#### [Task brief]
Among the records below, which lines contain the string "public"? Report them.

□ □ □ □ □ □ □

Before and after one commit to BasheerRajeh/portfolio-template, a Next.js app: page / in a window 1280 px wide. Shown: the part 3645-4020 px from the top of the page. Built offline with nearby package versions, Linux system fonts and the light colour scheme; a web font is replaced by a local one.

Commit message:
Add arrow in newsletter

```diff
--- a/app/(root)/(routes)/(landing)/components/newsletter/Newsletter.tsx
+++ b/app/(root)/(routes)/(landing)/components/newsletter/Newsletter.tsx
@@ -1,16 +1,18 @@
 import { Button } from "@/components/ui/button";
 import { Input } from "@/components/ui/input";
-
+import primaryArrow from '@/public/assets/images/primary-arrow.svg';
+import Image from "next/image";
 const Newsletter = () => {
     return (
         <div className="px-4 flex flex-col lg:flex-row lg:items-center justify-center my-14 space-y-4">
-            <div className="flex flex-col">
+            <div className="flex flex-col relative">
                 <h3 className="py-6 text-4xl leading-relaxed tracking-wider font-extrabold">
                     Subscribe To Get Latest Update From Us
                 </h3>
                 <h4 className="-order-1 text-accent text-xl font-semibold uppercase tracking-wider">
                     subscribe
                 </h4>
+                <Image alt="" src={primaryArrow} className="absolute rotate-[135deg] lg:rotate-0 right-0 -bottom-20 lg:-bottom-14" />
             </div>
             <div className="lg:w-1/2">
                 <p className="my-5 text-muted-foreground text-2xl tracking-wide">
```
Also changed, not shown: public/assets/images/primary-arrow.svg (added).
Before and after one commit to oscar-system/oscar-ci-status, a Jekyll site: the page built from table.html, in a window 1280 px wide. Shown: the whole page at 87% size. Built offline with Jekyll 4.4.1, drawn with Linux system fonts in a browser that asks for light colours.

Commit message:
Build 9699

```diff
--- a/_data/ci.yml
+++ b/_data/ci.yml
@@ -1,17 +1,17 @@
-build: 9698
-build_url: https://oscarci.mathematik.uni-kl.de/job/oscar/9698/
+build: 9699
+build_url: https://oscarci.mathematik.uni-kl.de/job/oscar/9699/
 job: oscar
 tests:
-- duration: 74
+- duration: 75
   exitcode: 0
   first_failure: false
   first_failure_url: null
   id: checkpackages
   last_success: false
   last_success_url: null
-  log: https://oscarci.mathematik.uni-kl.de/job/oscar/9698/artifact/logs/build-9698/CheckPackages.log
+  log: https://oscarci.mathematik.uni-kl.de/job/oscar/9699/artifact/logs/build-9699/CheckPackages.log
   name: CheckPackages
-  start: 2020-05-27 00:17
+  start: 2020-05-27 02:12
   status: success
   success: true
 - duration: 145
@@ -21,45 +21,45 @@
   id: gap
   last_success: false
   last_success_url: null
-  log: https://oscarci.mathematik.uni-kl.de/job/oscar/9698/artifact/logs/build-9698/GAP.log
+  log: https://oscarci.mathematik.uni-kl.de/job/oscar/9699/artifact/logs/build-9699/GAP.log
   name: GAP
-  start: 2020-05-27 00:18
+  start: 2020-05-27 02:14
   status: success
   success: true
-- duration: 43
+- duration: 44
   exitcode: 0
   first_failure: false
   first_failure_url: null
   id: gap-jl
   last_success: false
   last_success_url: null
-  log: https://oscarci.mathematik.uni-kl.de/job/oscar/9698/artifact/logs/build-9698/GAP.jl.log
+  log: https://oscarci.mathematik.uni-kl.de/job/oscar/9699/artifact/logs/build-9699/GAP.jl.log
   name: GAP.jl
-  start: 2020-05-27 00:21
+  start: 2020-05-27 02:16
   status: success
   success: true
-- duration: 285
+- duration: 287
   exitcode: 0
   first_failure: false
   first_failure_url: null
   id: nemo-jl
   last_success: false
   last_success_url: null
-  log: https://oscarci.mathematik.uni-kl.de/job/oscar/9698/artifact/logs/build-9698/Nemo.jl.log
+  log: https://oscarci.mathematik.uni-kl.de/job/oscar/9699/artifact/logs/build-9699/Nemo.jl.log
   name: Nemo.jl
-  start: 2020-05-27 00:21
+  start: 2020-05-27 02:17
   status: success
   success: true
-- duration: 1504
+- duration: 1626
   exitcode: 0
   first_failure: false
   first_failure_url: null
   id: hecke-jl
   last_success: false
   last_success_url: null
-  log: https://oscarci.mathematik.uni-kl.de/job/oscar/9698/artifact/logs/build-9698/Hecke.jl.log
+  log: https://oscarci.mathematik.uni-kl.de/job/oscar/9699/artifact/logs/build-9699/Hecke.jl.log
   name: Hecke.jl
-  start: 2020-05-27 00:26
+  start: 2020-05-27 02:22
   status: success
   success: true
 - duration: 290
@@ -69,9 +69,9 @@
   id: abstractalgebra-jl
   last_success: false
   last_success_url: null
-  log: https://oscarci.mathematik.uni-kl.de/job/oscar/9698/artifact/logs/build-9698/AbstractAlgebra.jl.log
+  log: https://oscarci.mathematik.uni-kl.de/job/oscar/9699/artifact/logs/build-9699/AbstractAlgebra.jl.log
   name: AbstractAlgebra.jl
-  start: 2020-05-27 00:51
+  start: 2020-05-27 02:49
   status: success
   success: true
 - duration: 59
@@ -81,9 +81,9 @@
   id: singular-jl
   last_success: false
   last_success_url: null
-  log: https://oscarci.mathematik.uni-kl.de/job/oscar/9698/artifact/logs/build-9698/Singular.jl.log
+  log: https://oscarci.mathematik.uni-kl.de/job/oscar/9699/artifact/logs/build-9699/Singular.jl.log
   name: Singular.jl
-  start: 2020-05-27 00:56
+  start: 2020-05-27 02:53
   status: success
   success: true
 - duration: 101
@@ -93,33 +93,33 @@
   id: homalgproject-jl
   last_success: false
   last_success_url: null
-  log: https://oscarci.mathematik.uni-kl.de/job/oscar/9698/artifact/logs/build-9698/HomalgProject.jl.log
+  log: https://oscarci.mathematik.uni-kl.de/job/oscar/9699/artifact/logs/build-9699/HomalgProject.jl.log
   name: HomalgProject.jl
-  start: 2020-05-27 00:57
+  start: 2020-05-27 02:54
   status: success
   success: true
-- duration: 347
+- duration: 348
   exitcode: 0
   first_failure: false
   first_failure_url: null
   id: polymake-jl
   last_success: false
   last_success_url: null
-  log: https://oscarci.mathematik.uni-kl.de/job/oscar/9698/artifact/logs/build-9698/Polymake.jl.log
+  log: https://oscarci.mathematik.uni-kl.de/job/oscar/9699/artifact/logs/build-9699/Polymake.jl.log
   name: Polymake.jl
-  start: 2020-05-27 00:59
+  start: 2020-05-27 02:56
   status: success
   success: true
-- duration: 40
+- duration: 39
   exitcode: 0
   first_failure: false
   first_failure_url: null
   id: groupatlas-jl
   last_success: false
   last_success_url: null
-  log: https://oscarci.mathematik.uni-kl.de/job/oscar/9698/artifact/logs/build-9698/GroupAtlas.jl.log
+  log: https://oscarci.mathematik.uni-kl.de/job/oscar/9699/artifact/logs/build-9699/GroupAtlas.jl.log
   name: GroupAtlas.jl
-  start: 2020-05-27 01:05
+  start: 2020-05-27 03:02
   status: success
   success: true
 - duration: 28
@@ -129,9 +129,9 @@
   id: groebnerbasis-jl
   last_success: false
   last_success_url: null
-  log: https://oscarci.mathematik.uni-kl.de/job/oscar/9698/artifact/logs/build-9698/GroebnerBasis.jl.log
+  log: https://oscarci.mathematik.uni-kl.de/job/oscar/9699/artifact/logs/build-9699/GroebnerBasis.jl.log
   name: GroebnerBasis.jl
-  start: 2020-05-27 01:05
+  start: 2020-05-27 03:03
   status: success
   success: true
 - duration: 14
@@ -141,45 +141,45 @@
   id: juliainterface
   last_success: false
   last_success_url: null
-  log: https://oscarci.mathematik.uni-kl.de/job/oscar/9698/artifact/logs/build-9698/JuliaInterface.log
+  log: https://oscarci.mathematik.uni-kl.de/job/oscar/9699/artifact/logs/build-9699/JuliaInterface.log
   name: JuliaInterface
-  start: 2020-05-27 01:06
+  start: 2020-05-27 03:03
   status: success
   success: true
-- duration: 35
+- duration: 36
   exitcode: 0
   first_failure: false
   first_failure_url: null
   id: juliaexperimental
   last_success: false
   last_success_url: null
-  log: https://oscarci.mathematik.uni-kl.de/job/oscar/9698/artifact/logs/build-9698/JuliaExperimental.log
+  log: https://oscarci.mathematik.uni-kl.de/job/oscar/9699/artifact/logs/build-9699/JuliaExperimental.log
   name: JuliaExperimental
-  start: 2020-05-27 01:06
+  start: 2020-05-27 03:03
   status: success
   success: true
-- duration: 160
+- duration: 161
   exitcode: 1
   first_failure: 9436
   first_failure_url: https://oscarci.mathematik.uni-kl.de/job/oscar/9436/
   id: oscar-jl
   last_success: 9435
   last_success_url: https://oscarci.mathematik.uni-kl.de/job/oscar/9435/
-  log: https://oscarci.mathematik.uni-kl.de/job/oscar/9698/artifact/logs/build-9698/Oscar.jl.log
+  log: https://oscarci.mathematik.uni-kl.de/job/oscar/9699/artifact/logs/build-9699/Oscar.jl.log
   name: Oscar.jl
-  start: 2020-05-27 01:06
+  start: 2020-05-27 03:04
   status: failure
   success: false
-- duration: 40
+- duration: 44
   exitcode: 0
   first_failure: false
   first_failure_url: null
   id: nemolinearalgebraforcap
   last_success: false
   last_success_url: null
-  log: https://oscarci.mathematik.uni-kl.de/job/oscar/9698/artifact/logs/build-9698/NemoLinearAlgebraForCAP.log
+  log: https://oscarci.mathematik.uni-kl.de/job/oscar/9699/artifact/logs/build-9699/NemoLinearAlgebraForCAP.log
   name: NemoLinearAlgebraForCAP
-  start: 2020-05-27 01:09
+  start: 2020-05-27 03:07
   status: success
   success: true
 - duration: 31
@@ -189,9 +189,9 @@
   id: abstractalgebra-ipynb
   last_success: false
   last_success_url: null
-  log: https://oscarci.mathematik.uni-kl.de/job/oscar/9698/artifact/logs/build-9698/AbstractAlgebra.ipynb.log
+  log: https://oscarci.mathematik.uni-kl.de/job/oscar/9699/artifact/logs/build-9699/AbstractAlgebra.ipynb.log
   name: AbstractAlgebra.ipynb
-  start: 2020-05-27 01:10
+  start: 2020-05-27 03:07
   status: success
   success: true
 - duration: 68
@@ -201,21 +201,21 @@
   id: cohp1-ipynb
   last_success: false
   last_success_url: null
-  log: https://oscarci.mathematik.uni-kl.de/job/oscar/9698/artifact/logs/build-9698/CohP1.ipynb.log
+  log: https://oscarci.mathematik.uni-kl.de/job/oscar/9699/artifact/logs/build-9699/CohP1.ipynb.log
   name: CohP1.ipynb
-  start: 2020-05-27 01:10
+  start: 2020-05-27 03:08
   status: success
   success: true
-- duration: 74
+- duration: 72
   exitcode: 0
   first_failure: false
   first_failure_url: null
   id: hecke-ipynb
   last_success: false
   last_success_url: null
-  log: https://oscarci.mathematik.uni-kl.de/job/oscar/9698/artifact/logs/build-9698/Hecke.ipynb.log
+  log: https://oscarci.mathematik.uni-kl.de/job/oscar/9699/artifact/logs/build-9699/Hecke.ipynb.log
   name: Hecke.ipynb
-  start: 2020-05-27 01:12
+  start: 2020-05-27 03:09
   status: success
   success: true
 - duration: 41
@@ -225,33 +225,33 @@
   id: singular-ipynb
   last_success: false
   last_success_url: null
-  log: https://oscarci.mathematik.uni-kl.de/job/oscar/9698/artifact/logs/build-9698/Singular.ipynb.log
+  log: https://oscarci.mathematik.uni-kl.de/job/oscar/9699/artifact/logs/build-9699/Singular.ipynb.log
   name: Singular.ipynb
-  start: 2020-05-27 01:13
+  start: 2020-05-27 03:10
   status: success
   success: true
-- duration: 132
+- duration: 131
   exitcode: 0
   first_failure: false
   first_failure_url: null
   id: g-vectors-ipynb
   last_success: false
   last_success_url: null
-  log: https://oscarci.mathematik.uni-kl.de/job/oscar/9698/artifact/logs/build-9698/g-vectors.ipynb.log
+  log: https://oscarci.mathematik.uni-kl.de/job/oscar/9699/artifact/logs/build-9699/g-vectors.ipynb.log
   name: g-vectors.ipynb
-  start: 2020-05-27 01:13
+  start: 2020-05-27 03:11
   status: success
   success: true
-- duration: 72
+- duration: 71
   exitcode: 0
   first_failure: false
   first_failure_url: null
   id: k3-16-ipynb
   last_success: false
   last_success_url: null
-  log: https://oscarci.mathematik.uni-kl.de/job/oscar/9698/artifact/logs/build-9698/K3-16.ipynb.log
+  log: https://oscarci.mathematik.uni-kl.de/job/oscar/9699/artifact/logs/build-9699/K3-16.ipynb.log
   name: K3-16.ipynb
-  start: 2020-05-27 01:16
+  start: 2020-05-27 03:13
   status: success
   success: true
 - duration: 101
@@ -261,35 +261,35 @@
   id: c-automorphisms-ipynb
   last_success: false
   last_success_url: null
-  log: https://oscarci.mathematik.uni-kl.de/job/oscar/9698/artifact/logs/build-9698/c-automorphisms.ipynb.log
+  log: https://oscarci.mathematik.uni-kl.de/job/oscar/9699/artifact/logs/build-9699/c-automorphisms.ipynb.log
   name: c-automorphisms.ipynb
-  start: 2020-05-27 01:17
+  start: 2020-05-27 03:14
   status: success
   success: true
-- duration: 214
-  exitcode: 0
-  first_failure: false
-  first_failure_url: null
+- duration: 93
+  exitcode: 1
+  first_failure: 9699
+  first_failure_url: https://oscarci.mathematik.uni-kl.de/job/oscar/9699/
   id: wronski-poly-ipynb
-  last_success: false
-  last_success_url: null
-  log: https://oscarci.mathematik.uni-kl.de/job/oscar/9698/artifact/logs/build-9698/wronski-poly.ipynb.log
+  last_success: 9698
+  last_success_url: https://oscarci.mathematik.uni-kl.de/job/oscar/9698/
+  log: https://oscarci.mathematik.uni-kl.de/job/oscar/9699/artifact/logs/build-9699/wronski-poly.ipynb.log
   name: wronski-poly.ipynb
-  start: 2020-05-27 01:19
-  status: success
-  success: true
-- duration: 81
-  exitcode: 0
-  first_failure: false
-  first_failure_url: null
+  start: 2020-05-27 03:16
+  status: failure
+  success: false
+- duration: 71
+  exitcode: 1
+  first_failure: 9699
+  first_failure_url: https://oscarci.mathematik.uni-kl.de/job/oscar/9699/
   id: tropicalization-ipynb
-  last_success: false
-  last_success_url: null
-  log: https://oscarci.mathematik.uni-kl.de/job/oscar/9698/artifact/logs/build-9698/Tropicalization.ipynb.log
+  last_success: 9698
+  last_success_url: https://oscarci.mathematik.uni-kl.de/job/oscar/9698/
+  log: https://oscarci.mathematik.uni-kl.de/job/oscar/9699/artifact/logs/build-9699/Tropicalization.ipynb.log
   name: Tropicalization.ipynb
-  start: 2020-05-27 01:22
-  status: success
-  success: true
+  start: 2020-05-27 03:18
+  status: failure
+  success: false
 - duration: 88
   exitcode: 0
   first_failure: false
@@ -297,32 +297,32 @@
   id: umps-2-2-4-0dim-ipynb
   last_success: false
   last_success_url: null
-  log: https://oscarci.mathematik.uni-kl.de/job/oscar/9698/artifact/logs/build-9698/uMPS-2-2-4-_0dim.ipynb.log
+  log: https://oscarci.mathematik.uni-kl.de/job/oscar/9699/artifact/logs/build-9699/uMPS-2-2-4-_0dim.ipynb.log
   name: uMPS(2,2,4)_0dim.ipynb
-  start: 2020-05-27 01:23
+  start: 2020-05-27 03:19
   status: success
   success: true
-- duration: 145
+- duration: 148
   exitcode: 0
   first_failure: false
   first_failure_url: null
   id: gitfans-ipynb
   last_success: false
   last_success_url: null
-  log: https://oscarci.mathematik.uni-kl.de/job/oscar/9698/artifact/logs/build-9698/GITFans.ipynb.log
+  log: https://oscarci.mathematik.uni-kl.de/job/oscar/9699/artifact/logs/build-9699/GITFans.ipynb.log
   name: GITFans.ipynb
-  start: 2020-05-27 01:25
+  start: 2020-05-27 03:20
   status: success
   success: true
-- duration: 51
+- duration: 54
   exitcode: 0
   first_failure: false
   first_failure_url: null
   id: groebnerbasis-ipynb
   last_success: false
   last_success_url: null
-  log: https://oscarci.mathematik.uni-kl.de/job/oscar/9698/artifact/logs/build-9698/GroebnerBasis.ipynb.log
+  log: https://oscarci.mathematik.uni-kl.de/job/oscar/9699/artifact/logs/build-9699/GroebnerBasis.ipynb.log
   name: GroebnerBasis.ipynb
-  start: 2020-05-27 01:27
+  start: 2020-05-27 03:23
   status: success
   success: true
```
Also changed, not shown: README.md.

□ □ □ □ □ □ □

#### [Task solution]
+import primaryArrow from '@/public/assets/images/primary-arrow.svg';
Also changed, not shown: public/assets/images/primary-arrow.svg (added).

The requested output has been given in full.